Q That family thing really is important to you, isn’t it? Tell us more about your own one. I’m married to Paul, and we have five children and nine grandchildren. He’s a now retired executive head chef and has had some very prestigious jobs of his own. We met while I was waitressing at a Royal Commonwealth Society event. Perhaps we both fell for each other’s accents because I think of him as a ‘thoroughbred English gentleman’. Just like going into housekeeping, it was a good choice as he’s not only a family man but has been brilliant with the children, sharing responsibility 50-50. Obviously he’s more than a good cook but keeps an eye out when we’re shopping together. I like to be speedy and chuck anything in the basket while he will check all the details and put things back, saying ‘Now look, this is going out of date tomorrow!’
Q But it’s not the only ‘shopping hazard’ is it? No! I own up to being addicted to handbags. How many have I got? Perhaps 50, including ones I’ve just had to buy but then hardly use. When we’re out shopping and my husband sees a handbag shop coming up along the street I can tell he’s thinking ‘Oh no, here we go again’. But among the bags I do use are ones staff have brought me back from their trips home, and that’s lovely.
Q What about other hobbies? I suppose I should say I love cleaning my own home, which is true enough. But something that’s developed over time is an interest in gardening. If you’d have told me years back that would happen I’d have shaken my head.

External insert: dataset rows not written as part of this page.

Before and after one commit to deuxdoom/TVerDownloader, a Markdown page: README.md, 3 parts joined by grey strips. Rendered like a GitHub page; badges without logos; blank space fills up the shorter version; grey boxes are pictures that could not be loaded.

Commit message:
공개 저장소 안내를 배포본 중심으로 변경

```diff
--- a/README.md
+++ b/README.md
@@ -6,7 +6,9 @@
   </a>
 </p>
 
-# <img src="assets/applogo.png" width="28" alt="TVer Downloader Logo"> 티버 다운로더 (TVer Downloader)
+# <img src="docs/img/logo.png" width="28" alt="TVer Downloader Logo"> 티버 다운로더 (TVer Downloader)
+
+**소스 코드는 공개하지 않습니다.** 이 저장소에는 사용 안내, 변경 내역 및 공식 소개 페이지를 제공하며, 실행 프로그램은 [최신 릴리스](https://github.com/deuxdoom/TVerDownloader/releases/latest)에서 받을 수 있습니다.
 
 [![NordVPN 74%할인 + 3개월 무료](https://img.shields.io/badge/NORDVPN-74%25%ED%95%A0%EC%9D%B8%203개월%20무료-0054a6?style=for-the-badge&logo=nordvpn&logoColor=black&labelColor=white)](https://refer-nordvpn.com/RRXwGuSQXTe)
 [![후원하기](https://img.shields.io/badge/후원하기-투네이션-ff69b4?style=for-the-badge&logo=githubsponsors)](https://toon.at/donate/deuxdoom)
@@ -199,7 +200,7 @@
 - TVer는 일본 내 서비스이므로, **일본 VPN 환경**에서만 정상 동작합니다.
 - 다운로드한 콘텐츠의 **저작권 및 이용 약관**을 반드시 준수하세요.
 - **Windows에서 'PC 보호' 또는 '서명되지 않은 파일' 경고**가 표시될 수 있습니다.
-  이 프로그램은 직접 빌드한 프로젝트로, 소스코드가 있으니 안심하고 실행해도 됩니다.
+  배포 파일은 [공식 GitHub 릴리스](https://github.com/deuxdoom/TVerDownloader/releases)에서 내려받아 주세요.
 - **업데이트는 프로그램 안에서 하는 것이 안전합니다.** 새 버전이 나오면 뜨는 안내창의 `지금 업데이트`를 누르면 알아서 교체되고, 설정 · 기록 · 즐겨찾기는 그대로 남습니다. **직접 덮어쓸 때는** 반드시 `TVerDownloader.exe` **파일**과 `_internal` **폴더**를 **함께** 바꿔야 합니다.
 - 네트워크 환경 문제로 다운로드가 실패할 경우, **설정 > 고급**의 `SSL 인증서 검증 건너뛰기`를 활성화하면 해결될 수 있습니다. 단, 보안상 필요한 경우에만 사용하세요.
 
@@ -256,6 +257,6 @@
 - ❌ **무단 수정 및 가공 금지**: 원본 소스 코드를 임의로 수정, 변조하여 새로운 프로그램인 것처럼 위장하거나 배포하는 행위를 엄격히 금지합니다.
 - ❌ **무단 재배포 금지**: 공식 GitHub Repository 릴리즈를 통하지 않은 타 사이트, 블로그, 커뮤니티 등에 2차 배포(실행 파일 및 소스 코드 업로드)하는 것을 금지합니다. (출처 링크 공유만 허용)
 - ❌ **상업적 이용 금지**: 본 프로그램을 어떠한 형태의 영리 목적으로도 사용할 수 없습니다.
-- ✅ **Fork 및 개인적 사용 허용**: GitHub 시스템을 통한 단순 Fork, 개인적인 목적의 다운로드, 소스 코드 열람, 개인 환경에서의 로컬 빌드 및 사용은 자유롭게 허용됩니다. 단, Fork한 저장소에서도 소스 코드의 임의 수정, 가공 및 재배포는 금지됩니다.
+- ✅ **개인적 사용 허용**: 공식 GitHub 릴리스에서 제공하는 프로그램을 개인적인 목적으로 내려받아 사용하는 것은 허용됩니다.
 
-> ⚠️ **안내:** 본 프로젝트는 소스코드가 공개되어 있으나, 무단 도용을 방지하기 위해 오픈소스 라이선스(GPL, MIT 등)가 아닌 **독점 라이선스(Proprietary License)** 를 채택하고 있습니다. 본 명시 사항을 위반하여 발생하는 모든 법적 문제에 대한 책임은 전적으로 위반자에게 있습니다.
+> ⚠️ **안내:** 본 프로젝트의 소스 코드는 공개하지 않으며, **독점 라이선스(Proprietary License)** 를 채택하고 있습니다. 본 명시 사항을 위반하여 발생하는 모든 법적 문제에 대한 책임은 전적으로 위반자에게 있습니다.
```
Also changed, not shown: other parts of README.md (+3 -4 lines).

It’s a bit like that idea I’d never have a job that involved cleaning.
Surrey’s premier club and resort is currently celebrating 40 years since the Hayton family purchased the estate. Marc Hayton’s father, Ian, who passed away in 2010, was among the early pioneers of the family-style country club in the UK and with his wife, Pamela, developed the manor house of Foxhills in Ottershaw beyond a golf club into a hotel, club and resort which now welcomes thousands of guests every year.

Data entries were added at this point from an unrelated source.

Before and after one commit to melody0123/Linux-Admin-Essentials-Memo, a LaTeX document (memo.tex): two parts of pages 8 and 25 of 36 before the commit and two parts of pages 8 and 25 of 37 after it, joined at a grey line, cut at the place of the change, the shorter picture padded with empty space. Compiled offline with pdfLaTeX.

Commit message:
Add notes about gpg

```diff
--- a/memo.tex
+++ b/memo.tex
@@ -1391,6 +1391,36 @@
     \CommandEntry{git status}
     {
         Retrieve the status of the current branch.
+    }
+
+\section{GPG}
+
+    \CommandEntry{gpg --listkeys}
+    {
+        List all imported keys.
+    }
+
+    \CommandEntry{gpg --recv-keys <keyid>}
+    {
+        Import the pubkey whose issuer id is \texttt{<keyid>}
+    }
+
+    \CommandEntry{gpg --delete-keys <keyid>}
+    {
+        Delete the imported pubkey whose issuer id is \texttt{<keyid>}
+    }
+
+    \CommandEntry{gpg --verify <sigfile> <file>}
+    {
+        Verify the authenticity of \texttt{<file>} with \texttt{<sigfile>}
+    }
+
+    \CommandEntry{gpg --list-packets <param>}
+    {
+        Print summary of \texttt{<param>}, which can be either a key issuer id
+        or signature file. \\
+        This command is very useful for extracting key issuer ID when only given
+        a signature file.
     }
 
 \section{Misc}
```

It’s set in 400 acres of stunning countryside and the Haytons spent those decades adding more rooms whilst diversifying to meet the rapidly changing leisure consumers. More than £35 million of investment over the 40 years means the resort now boasts 66 bedrooms, five pools, 11 tennis courts, three golf courses, children’s soft play, three restaurants, a gym, spa and yoga cabin, and offers more than 200 weekly activities for its members and hotel guests.

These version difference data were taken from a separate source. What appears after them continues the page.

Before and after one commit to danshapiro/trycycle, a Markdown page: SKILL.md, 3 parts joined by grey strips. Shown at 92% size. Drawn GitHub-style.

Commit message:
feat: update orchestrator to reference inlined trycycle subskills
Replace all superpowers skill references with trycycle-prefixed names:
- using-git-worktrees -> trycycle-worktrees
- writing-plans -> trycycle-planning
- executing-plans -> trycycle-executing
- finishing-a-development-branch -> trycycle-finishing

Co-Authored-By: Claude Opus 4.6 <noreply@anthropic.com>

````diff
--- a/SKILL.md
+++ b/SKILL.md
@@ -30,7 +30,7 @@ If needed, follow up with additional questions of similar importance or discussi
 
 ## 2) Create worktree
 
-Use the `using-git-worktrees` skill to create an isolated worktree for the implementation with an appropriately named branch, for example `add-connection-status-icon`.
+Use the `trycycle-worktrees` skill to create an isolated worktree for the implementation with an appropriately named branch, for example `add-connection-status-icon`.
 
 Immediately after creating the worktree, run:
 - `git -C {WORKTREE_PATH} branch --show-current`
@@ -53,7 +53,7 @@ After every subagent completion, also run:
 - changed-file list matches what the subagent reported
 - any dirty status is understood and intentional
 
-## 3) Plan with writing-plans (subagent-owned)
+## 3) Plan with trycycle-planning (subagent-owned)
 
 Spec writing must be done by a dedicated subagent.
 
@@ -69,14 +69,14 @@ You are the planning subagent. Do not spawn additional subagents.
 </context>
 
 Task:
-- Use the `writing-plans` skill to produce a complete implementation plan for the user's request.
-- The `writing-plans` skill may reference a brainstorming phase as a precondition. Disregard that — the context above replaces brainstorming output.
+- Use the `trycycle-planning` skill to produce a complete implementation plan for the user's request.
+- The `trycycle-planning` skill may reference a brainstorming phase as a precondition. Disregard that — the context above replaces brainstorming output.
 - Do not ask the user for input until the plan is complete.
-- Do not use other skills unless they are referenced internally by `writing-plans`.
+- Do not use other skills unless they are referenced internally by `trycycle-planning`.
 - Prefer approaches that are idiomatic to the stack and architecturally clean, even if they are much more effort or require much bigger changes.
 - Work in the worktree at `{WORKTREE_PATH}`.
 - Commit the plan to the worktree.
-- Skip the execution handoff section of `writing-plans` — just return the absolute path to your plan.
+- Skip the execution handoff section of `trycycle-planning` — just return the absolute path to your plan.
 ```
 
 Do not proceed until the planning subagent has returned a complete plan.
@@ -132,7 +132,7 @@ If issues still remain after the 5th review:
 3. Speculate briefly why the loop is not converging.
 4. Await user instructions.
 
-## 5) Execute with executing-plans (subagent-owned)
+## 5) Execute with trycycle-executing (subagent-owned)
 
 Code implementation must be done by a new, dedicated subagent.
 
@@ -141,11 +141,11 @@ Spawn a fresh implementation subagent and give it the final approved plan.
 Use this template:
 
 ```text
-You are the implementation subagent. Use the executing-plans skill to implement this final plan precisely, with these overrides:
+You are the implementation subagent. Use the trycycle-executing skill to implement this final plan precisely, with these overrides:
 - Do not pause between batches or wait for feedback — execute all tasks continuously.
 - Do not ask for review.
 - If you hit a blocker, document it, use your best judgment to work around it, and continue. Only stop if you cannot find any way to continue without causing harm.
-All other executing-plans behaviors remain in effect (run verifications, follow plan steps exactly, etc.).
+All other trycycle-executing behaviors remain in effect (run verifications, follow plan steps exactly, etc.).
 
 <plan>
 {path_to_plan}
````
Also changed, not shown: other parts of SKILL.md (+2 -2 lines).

Further investment has been secured for 2024 with plans recently revealed for the addition of Padel Tennis and Pickleball courts, ensuring the club can deliver facilities for two of the fastest growing sports in the UK. It has been frequented by many a celebrity and dignitaries over the decades, from David Cameron to Omar Sharif and Sylvester Stallone, who was a long-term guest of the hotel. The estate has also starred in top TV shows such as Downton Abbey and Spooks.
Golf remains at the heart of Foxhills’ heritage and over 66,000 rounds are played every year across three award-winning courses. Its scholarship programme, The Foxhills Foundation – the oldest in the country – has produced some of the country’s top golfers including Anthony Wall and Paul Casey. The resort now employs over 400 people, yet its family ethos and independent spirit shines through. Pamela Hayton recalls: “When your husband comes home and says he’s just bought a 19th century mansion and would like you to decorate and furnish it, you’re likely rendered speechless. I was initially thrilled, then the panic set in!”
She set about individually styling each room to provide ‘authentic charm with a home from home feel’. The rooms at Foxhills are now classic and contemporary in design but retain the unmistakable stamp of Pamela’s original vision. Marc Hayton is now CEO of the Foxhills Collection with Tej Walia taking over as managing director this year.